Jacqueline Seewald said...

Hi, Warren,

Most of the people we writers are in contact with are fellow writers and I like to think discerning readers as well. It's very important for us to be in contact with readers.

Pauline Alldred said...

I think Jenny might have attended one or two writing workshops. Like Jackie Houchin says, It would be good to know a few books titles.

Warren Bull said...

Morgan,

Yes I was fortunate to stumble across her.

Warren Bull said...

Gloria, How did you find out? I cannot image a life without reading either.

Warren Bull said...

Jackie,

I hope writers get better over time.

Warren Bull said...

Jacqueline, Discerning readers are worth their weight in gold.

Warren Bull said...

Pauline, If I ever track this elusive person down again, I will ask her to name some of her favorite books.

carl brookins said...

Charming. Funny, accurate. good goin'

Warren Bull said...

Thanks, Carl

Joanna Aislinn said...

A reader: how exciting! I think I used to be one of them, before 24-hour-editor ate my reading-for-fun skills, lol.

Great post, Lee, full of important reminders about who, those of us who write, are doing so in the first place!

Thanks for sharing this and HNY to you and yours!

Warren Bull said...

Thanks, Joanna,

BTW Who is Lee?

Ellis Vidler said...

I share your anonymous reader's preferences and would love to see examples.

E. B. Davis said...

Yes, Jenny is an astute reader. I'd like critiques by professionals and readers. I stopped having friends read my stuff a few years ago when they drew erroneous conclusions about me from my writing. It was as if they were constructing my psychological profile based on my writing--quite annoying. Perhaps, I need to forget the personal comments and focus on what else readers can provide.

Is there such a thing as an unbiased professional reader for hire?

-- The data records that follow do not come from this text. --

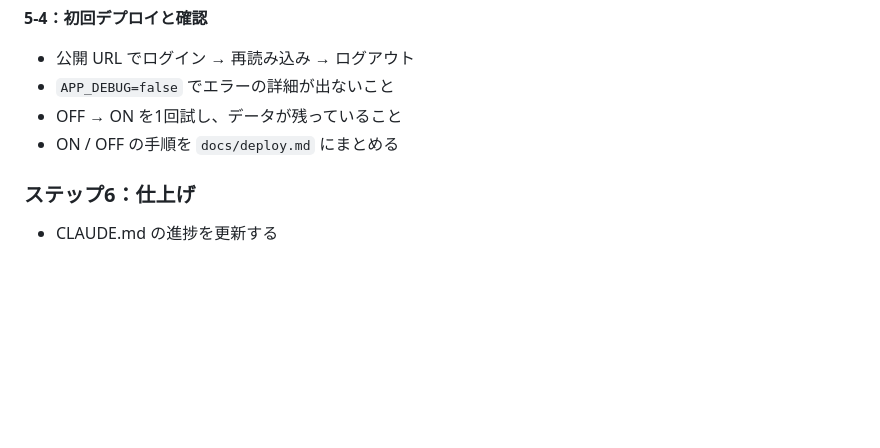
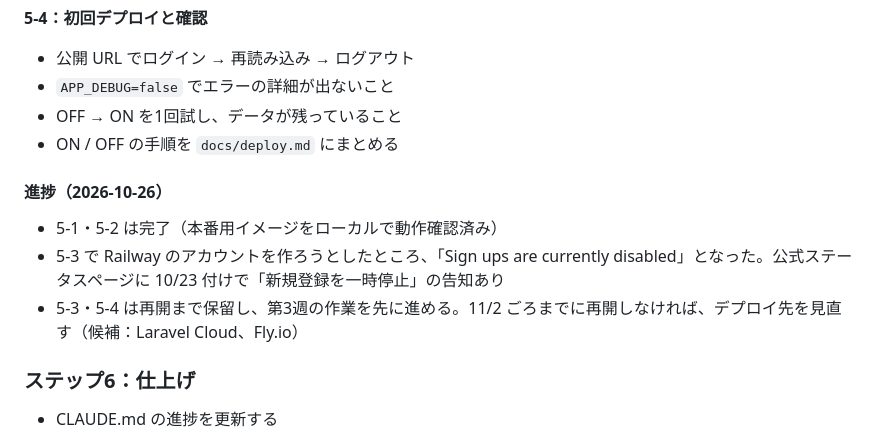
Before and after one commit to sekidainokabe/master-studio, a Markdown page: docs/plan-week2.md, the part around the change. Drawn GitHub-style; blank space fills up the shorter version.

```diff
--- a/docs/plan-week2.md
+++ b/docs/plan-week2.md
@@ -74,6 +74,12 @@
 - OFF → ON を1回試し、データが残っていること
 - ON / OFF の手順を `docs/deploy.md` にまとめる
 
+#### 進捗（2026-10-26）
+
+- 5-1・5-2 は完了（本番用イメージをローカルで動作確認済み）
+- 5-3 で Railway のアカウントを作ろうとしたところ、「Sign ups are currently disabled」となった。公式ステータスページに 10/23 付けで「新規登録を一時停止」の告知あり
+- 5-3・5-4 は再開まで保留し、第3週の作業を先に進める。11/2 ごろまでに再開しなければ、デプロイ先を見直す（候補：Laravel Cloud、Fly.io）
+
 ### ステップ6：仕上げ
 
 - CLAUDE.md の進捗を更新する
```
Also changed, not shown: CLAUDE.md (+14 -0 lines).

Marja said...

I'm in full agreement with Jenny, your niece. Gee, I'd make a good writer based on figuring out who your reader is, right? LOL Great post, Warren.